  • For impossible stains: We said earlier that you shouldn’t use vinegar to clean your laptop screen. You should only use vinegar as an absolute last resort. If there’s some nasty sticky crap on your screen, prepare a solution of 50% water and 50% white vinegar, dampen your microfiber cloth, and gently wipe the screen with wide sweeping motions.

Now that your laptop’s screen, keyboard, and internals are all clean, it’s time to take care of its case. This is by far the easiest part of cleaning a laptop, provided it hasn’t accumulated any sticker residue.

Cleaning a Laptop Case

Unlike your laptop’s delicate keyboard and screen, its case can handle some tough love. Just be sure to avoid harsh chemicals, and never apply liquids directly to your laptop. All cleaning solutions go on your microfiber cloth, not on the laptop itself.

  • For quick cleaning: You can clean a laptop’s case with a range of solutions, but we recommend using a microfiber cloth (paper towels leave dust) with white vinegar, or isopropyl alcohol, or water (don’t mix them). Lightly apply the cleaning liquid to the cloth and wipe down the laptop’s case. Don’t be afraid to use some elbow grease on trouble areas and be sure to dry off your laptop with a clean cloth when you’re done.
  • Cleaning off sticker residue: If your laptop is covered in nasty sticker residue, now’s the time to clean it off. Simply apply 90%-100% isopropyl alcohol to a microfiber cloth and start scrubbing.
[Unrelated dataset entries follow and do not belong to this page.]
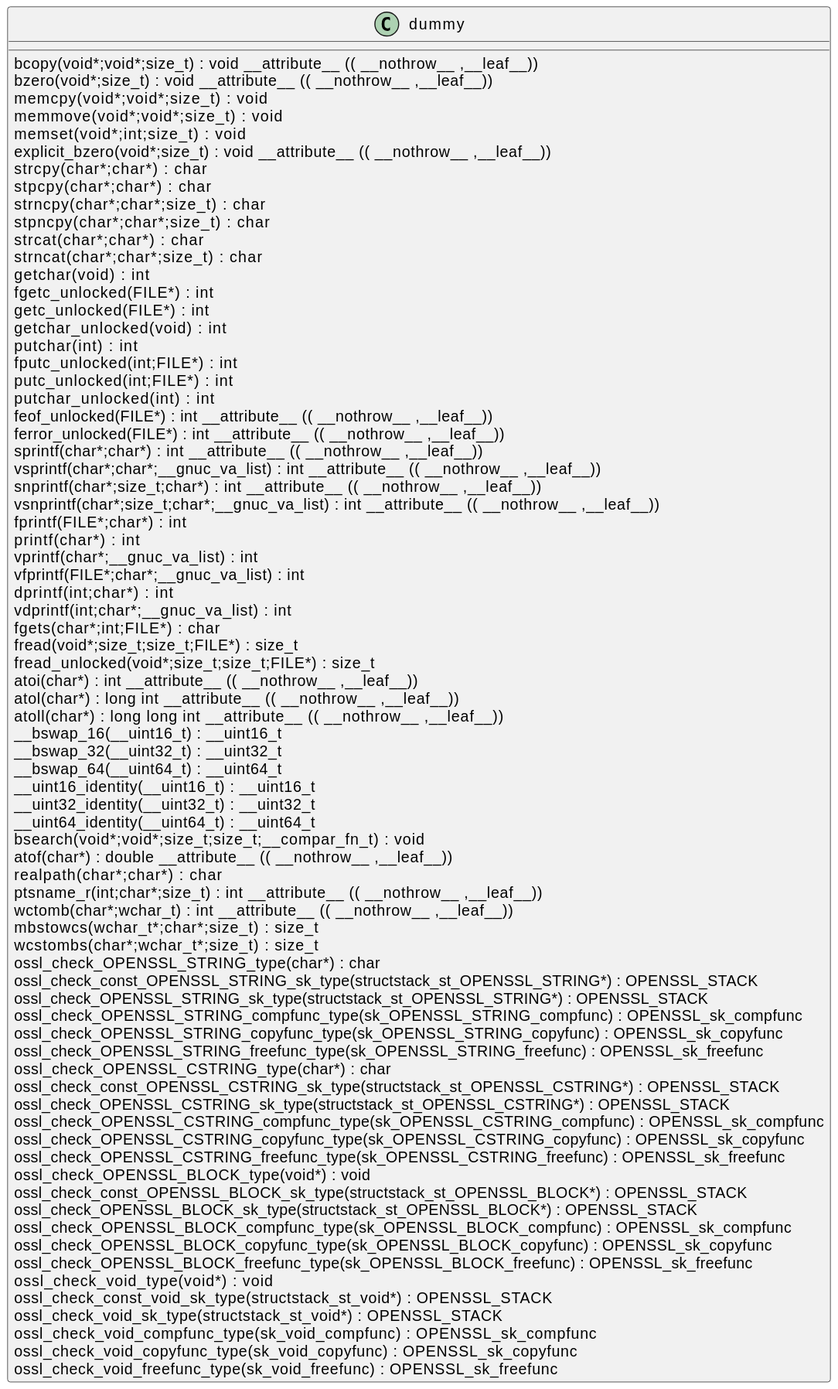
The PlantUML diagram docs/qc/ssl/statem/statem_dtls.c.svg in qualitesys/openssl, before a commit. Source of this version:
```plantuml
@startuml
!pragma layout smetana
class dummy {
bcopy(void*;void*;size_t) :  void  __attribute__ (( __nothrow__ ,__leaf__)) [[[./../../.././qc/ssl/statem/statem_dtls.c.html#340]]]
bzero(void*;size_t) :  void  __attribute__ (( __nothrow__ ,__leaf__)) [[[./../../.././qc/ssl/statem/statem_dtls.c.html#347]]]
memcpy(void*;void*;size_t) :  void  [[[./../../.././qc/ssl/statem/statem_dtls.c.html#388]]]
memmove(void*;void*;size_t) :  void  [[[./../../.././qc/ssl/statem/statem_dtls.c.html#396]]]
memset(void*;int;size_t) :  void  [[[./../../.././qc/ssl/statem/statem_dtls.c.html#403]]]
explicit_bzero(void*;size_t) :  void  __attribute__ (( __nothrow__ ,__leaf__)) [[[./../../.././qc/ssl/statem/statem_dtls.c.html#416]]]
strcpy(char*;char*) :  char  [[[./../../.././qc/ssl/statem/statem_dtls.c.html#423]]]
stpcpy(char*;char*) :  char  [[[./../../.././qc/ssl/statem/statem_dtls.c.html#430]]]
strncpy(char*;char*;size_t) :  char  [[[./../../.././qc/ssl/statem/statem_dtls.c.html#438]]]
stpncpy(char*;char*;size_t) :  char  [[[./../../.././qc/ssl/statem/statem_dtls.c.html#448]]]
strcat(char*;char*) :  char  [[[./../../.././qc/ssl/statem/statem_dtls.c.html#455]]]
strncat(char*;char*;size_t) :  char  [[[./../../.././qc/ssl/statem/statem_dtls.c.html#462]]]
getchar(void) :  int  [[[./../../.././qc/ssl/statem/statem_dtls.c.html#1177]]]
fgetc_unlocked(FILE*) :  int  [[[./../../.././qc/ssl/statem/statem_dtls.c.html#1186]]]
getc_unlocked(FILE*) :  int  [[[./../../.././qc/ssl/statem/statem_dtls.c.html#1196]]]
getchar_unlocked(void) :  int  [[[./../../.././qc/ssl/statem/statem_dtls.c.html#1203]]]
putchar(int) :  int  [[[./../../.././qc/ssl/statem/statem_dtls.c.html#1212]]]
fputc_unlocked(int;FILE*) :  int  [[[./../../.././qc/ssl/statem/statem_dtls.c.html#1221]]]
putc_unlocked(int;FILE*) :  int  [[[./../../.././qc/ssl/statem/statem_dtls.c.html#1231]]]
putchar_unlocked(int) :  int  [[[./../../.././qc/ssl/statem/statem_dtls.c.html#1238]]]
feof_unlocked(FILE*) :  int  __attribute__ (( __nothrow__ ,__leaf__)) [[[./../../.././qc/ssl/statem/statem_dtls.c.html#1244]]]
ferror_unlocked(FILE*) :  int  __attribute__ (( __nothrow__ ,__leaf__)) [[[./../../.././qc/ssl/statem/statem_dtls.c.html#1251]]]
sprintf(char*;char*) :  int  __attribute__ (( __nothrow__ ,__leaf__)) [[[./../../.././qc/ssl/statem/statem_dtls.c.html#1270]]]
vsprintf(char*;char*;__gnuc_va_list) :  int  __attribute__ (( __nothrow__ ,__leaf__)) [[[./../../.././qc/ssl/statem/statem_dtls.c.html#1283]]]
snprintf(char*;size_t;char*) :  int  __attribute__ (( __nothrow__ ,__leaf__)) [[[./../../.././qc/ssl/statem/statem_dtls.c.html#1302]]]
vsnprintf(char*;size_t;char*;__gnuc_va_list) :  int  __attribute__ (( __nothrow__ ,__leaf__)) [[[./../../.././qc/ssl/statem/statem_dtls.c.html#1316]]]
fprintf(FILE*;char*) :  int  [[[./../../.././qc/ssl/statem/statem_dtls.c.html#1337]]]
printf(char*) :  int  [[[./../../.././qc/ssl/statem/statem_dtls.c.html#1344]]]
vprintf(char*;__gnuc_va_list) :  int  [[[./../../.././qc/ssl/statem/statem_dtls.c.html#1356]]]
vfprintf(FILE*;char*;__gnuc_va_list) :  int  [[[./../../.././qc/ssl/statem/statem_dtls.c.html#1366]]]
dprintf(int;char*) :  int  [[[./../../.././qc/ssl/statem/statem_dtls.c.html#1381]]]
vdprintf(int;char*;__gnuc_va_list) :  int  [[[./../../.././qc/ssl/statem/statem_dtls.c.html#1392]]]
fgets(char*;int;FILE*) :  char  [[[./../../.././qc/ssl/statem/statem_dtls.c.html#1411]]]
fread(void*;size_t;size_t;FILE*) : size_t [[[./../../.././qc/ssl/statem/statem_dtls.c.html#1437]]]
fread_unlocked(void*;size_t;size_t;FILE*) : size_t [[[./../../.././qc/ssl/statem/statem_dtls.c.html#1464]]]
atoi(char*) :  int  __attribute__ (( __nothrow__ ,__leaf__)) [[[./../../.././qc/ssl/statem/statem_dtls.c.html#1790]]]
atol(char*) :  long  int  __attribute__ (( __nothrow__ ,__leaf__)) [[[./../../.././qc/ssl/statem/statem_dtls.c.html#1795]]]
atoll(char*) :  long  long  int  __attribute__ (( __nothrow__ ,__leaf__)) [[[./../../.././qc/ssl/statem/statem_dtls.c.html#1802]]]
__bswap_16(__uint16_t) : __uint16_t [[[./../../.././qc/ssl/statem/statem_dtls.c.html#1949]]]
__bswap_32(__uint32_t) : __uint32_t [[[./../../.././qc/ssl/statem/statem_dtls.c.html#1964]]]
__bswap_64(__uint64_t) : __uint64_t [[[./../../.././qc/ssl/statem/statem_dtls.c.html#1974]]]
__uint16_identity(__uint16_t) : __uint16_t [[[./../../.././qc/ssl/statem/statem_dtls.c.html#1986]]]
__uint32_identity(__uint32_t) : __uint32_t [[[./../../.././qc/ssl/statem/statem_dtls.c.html#1992]]]
__uint64_identity(__uint64_t) : __uint64_t [[[./../../.././qc/ssl/statem/statem_dtls.c.html#1998]]]
bsearch(void*;void*;size_t;size_t;__compar_fn_t) :  void  [[[./../../.././qc/ssl/statem/statem_dtls.c.html#2666]]]
atof(char*) :  double  __attribute__ (( __nothrow__ ,__leaf__)) [[[./../../.././qc/ssl/statem/statem_dtls.c.html#1]]]
realpath(char*;char*) :  char  [[[./../../.././qc/ssl/statem/statem_dtls.c.html#1]]]
ptsname_r(int;char*;size_t) :  int  __attribute__ (( __nothrow__ ,__leaf__)) [[[./../../.././qc/ssl/statem/statem_dtls.c.html#1]]]
wctomb(char*;wchar_t) :  int  __attribute__ (( __nothrow__ ,__leaf__)) [[[./../../.././qc/ssl/statem/statem_dtls.c.html#1]]]
mbstowcs(wchar_t*;char*;size_t) : size_t [[[./../../.././qc/ssl/statem/statem_dtls.c.html#1]]]
wcstombs(char*;wchar_t*;size_t) : size_t [[[./../../.././qc/ssl/statem/statem_dtls.c.html#1]]]
ossl_check_OPENSSL_STRING_type(char*) :  char  [[[./../../.././qc/ssl/statem/statem_dtls.c.html#1]]]
ossl_check_const_OPENSSL_STRING_sk_type(structstack_st_OPENSSL_STRING*) : OPENSSL_STACK [[[./../../.././qc/ssl/statem/statem_dtls.c.html#1]]]
ossl_check_OPENSSL_STRING_sk_type(structstack_st_OPENSSL_STRING*) : OPENSSL_STACK [[[./../../.././qc/ssl/statem/statem_dtls.c.html#1]]]
ossl_check_OPENSSL_STRING_compfunc_type(sk_OPENSSL_STRING_compfunc) : OPENSSL_sk_compfunc [[[./../../.././qc/ssl/statem/statem_dtls.c.html#1]]]
ossl_check_OPENSSL_STRING_copyfunc_type(sk_OPENSSL_STRING_copyfunc) : OPENSSL_sk_copyfunc [[[./../../.././qc/ssl/statem/statem_dtls.c.html#1]]]
ossl_check_OPENSSL_STRING_freefunc_type(sk_OPENSSL_STRING_freefunc) : OPENSSL_sk_freefunc [[[./../../.././qc/ssl/statem/statem_dtls.c.html#1]]]
ossl_check_OPENSSL_CSTRING_type(char*) :  char  [[[./../../.././qc/ssl/statem/statem_dtls.c.html#1]]]
ossl_check_const_OPENSSL_CSTRING_sk_type(structstack_st_OPENSSL_CSTRING*) : OPENSSL_STACK [[[./../../.././qc/ssl/statem/statem_dtls.c.html#1]]]
ossl_check_OPENSSL_CSTRING_sk_type(structstack_st_OPENSSL_CSTRING*) : OPENSSL_STACK [[[./../../.././qc/ssl/statem/statem_dtls.c.html#1]]]
ossl_check_OPENSSL_CSTRING_compfunc_type(sk_OPENSSL_CSTRING_compfunc) : OPENSSL_sk_compfunc [[[./../../.././qc/ssl/statem/statem_dtls.c.html#1]]]
ossl_check_OPENSSL_CSTRING_copyfunc_type(sk_OPENSSL_CSTRING_copyfunc) : OPENSSL_sk_copyfunc [[[./../../.././qc/ssl/statem/statem_dtls.c.html#1]]]
ossl_check_OPENSSL_CSTRING_freefunc_type(sk_OPENSSL_CSTRING_freefunc) : OPENSSL_sk_freefunc [[[./../../.././qc/ssl/statem/statem_dtls.c.html#1]]]
ossl_check_OPENSSL_BLOCK_type(void*) :  void  [[[./../../.././qc/ssl/statem/statem_dtls.c.html#1]]]
ossl_check_const_OPENSSL_BLOCK_sk_type(structstack_st_OPENSSL_BLOCK*) : OPENSSL_STACK [[[./../../.././qc/ssl/statem/statem_dtls.c.html#1]]]
ossl_check_OPENSSL_BLOCK_sk_type(structstack_st_OPENSSL_BLOCK*) : OPENSSL_STACK [[[./../../.././qc/ssl/statem/statem_dtls.c.html#1]]]
ossl_check_OPENSSL_BLOCK_compfunc_type(sk_OPENSSL_BLOCK_compfunc) : OPENSSL_sk_compfunc [[[./../../.././qc/ssl/statem/statem_dtls.c.html#1]]]
ossl_check_OPENSSL_BLOCK_copyfunc_type(sk_OPENSSL_BLOCK_copyfunc) : OPENSSL_sk_copyfunc [[[./../../.././qc/ssl/statem/statem_dtls.c.html#1]]]
ossl_check_OPENSSL_BLOCK_freefunc_type(sk_OPENSSL_BLOCK_freefunc) : OPENSSL_sk_freefunc [[[./../../.././qc/ssl/statem/statem_dtls.c.html#1]]]
ossl_check_void_type(void*) :  void  [[[./../../.././qc/ssl/statem/statem_dtls.c.html#1]]]
ossl_check_const_void_sk_type(structstack_st_void*) : OPENSSL_STACK [[[./../../.././qc/ssl/statem/statem_dtls.c.html#1]]]
ossl_check_void_sk_type(structstack_st_void*) : OPENSSL_STACK [[[./../../.././qc/ssl/statem/statem_dtls.c.html#1]]]
ossl_check_void_compfunc_type(sk_void_compfunc) : OPENSSL_sk_compfunc [[[./../../.././qc/ssl/statem/statem_dtls.c.html#1]]]
ossl_check_void_copyfunc_type(sk_void_copyfunc) : OPENSSL_sk_copyfunc [[[./../../.././qc/ssl/statem/statem_dtls.c.html#1]]]
ossl_check_void_freefunc_type(sk_void_freefunc) : OPENSSL_sk_freefunc [[[./../../.././qc/ssl/statem/statem_dtls.c.html#1]]]
}
@enduml
```
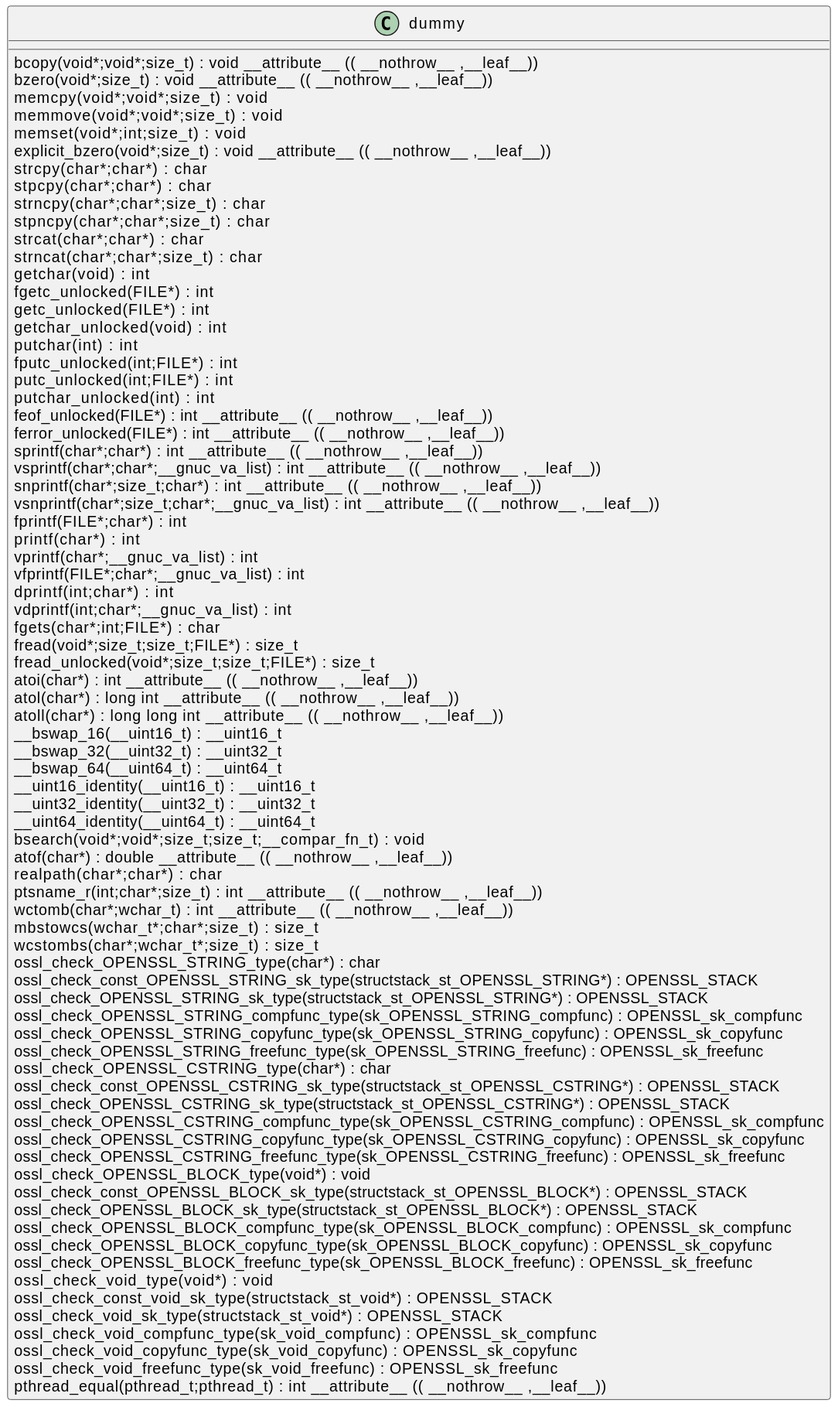
After the commit.

Change to the diagram source:
```diff
@@ -76,5 +76,6 @@
 ossl_check_void_compfunc_type(sk_void_compfunc) : OPENSSL_sk_compfunc [[[./../../.././qc/ssl/statem/statem_dtls.c.html#1]]]
 ossl_check_void_copyfunc_type(sk_void_copyfunc) : OPENSSL_sk_copyfunc [[[./../../.././qc/ssl/statem/statem_dtls.c.html#1]]]
 ossl_check_void_freefunc_type(sk_void_freefunc) : OPENSSL_sk_freefunc [[[./../../.././qc/ssl/statem/statem_dtls.c.html#1]]]
+pthread_equal(pthread_t;pthread_t) :  int  __attribute__ (( __nothrow__ ,__leaf__)) [[[./../../.././qc/ssl/statem/statem_dtls.c.html#1]]]
 }
 @enduml
```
If it doesn’t come off, try using a little bit of Goo Gone. Don’t use a hairdryer to warm up the adhesive as the heat can damage your laptop.

And that’s that! Now your laptop is clean from head to toe. If you did a good job, then its fans should be a bit quieter, and you might even notice a slight performance increase. Be sure to clean your laptop thoroughly every few months to maintain its performance and appearance.

Andrew Heinzman Andrew Heinzman
Andrew Heinzman writes for How-To Geek and Review Geek. Like a jack-of-all-trades, he handles the writing and image editing for a mess of tech news articles, daily deals, product reviews, and complicated explainers.
Read Full Bio »